- [About this exercise]: Give the entries again, word for word.

- [Information]:
= = = =

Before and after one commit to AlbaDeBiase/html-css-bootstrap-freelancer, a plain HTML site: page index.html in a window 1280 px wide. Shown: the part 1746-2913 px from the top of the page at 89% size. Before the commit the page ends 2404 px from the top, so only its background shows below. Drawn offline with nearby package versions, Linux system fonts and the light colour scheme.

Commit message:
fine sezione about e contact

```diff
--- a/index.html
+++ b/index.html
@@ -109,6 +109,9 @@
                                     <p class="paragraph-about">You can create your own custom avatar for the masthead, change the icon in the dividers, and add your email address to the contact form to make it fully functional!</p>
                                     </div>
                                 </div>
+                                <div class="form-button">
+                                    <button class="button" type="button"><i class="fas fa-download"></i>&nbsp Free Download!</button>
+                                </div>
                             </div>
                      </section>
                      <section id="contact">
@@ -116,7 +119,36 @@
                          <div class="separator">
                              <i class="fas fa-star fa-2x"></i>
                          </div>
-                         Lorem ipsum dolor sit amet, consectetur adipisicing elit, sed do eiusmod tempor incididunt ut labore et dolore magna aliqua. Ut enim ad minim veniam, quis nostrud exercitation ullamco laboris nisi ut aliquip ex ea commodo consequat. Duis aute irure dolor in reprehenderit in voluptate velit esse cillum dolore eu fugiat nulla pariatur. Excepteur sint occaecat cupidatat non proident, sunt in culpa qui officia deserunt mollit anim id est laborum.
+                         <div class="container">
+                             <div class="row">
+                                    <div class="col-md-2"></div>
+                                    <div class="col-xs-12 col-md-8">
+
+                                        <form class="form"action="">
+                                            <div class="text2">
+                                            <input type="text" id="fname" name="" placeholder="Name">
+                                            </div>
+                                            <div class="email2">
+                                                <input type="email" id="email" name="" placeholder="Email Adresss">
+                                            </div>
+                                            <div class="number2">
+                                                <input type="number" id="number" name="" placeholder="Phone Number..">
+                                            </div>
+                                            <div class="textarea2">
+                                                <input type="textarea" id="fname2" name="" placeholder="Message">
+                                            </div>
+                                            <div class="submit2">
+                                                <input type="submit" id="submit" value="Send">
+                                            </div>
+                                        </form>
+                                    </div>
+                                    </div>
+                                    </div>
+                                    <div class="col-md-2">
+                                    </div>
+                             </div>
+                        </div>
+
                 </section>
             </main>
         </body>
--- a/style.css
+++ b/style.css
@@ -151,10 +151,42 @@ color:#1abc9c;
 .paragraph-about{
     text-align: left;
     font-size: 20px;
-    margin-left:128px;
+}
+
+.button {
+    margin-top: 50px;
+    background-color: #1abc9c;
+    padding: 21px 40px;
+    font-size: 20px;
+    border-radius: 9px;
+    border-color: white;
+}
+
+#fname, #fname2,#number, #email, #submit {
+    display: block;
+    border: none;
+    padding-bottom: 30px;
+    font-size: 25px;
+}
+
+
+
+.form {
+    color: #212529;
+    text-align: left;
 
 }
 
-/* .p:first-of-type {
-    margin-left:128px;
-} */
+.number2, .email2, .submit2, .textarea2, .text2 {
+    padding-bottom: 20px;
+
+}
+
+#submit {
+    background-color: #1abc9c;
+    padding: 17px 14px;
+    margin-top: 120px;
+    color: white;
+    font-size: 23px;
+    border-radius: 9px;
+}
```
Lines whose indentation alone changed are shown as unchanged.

= = = =

- [Result of this task]:
Before and after one commit to AlbaDeBiase/html-css-bootstrap-freelancer, a plain HTML site: page index.html in a window 1280 px wide. Shown: the part 1746-2913 px from the top of the page at 89% size. Before the commit the page ends 2404 px from the top, so only its background shows below. Drawn offline with nearby package versions, Linux system fonts and the light colour scheme.

Commit message:
fine sezione about e contact

```diff
--- a/index.html
+++ b/index.html
@@ -109,6 +109,9 @@
                                     <p class="paragraph-about">You can create your own custom avatar for the masthead, change the icon in the dividers, and add your email address to the contact form to make it fully functional!</p>
                                     </div>
                                 </div>
+                                <div class="form-button">
+                                    <button class="button" type="button"><i class="fas fa-download"></i>&nbsp Free Download!</button>
+                                </div>
                             </div>
                      </section>
                      <section id="contact">
@@ -116,7 +119,36 @@
                          <div class="separator">
                              <i class="fas fa-star fa-2x"></i>
                          </div>
-                         Lorem ipsum dolor sit amet, consectetur adipisicing elit, sed do eiusmod tempor incididunt ut labore et dolore magna aliqua. Ut enim ad minim veniam, quis nostrud exercitation ullamco laboris nisi ut aliquip ex ea commodo consequat. Duis aute irure dolor in reprehenderit in voluptate velit esse cillum dolore eu fugiat nulla pariatur. Excepteur sint occaecat cupidatat non proident, sunt in culpa qui officia deserunt mollit anim id est laborum.
+                         <div class="container">
+                             <div class="row">
+                                    <div class="col-md-2"></div>
+                                    <div class="col-xs-12 col-md-8">
+
+                                        <form class="form"action="">
+                                            <div class="text2">
+                                            <input type="text" id="fname" name="" placeholder="Name">
+                                            </div>
+                                            <div class="email2">
+                                                <input type="email" id="email" name="" placeholder="Email Adresss">
+                                            </div>
+                                            <div class="number2">
+                                                <input type="number" id="number" name="" placeholder="Phone Number..">
+                                            </div>
+                                            <div class="textarea2">
+                                                <input type="textarea" id="fname2" name="" placeholder="Message">
+                                            </div>
+                                            <div class="submit2">
+                                                <input type="submit" id="submit" value="Send">
+                                            </div>
+                                        </form>
+                                    </div>
+                                    </div>
+                                    </div>
+                                    <div class="col-md-2">
+                                    </div>
+                             </div>
+                        </div>
+
                 </section>
             </main>
         </body>
--- a/style.css
+++ b/style.css
@@ -151,10 +151,42 @@ color:#1abc9c;
 .paragraph-about{
     text-align: left;
     font-size: 20px;
-    margin-left:128px;
+}
+
+.button {
+    margin-top: 50px;
+    background-color: #1abc9c;
+    padding: 21px 40px;
+    font-size: 20px;
+    border-radius: 9px;
+    border-color: white;
+}
+
+#fname, #fname2,#number, #email, #submit {
+    display: block;
+    border: none;
+    padding-bottom: 30px;
+    font-size: 25px;
+}
+
+
+
+.form {
+    color: #212529;
+    text-align: left;
 
 }
 
-/* .p:first-of-type {
-    margin-left:128px;
-} */
+.number2, .email2, .submit2, .textarea2, .text2 {
+    padding-bottom: 20px;
+
+}
+
+#submit {
+    background-color: #1abc9c;
+    padding: 17px 14px;
+    margin-top: 120px;
+    color: white;
+    font-size: 23px;
+    border-radius: 9px;
+}
```
Lines whose indentation alone changed are shown as unchanged.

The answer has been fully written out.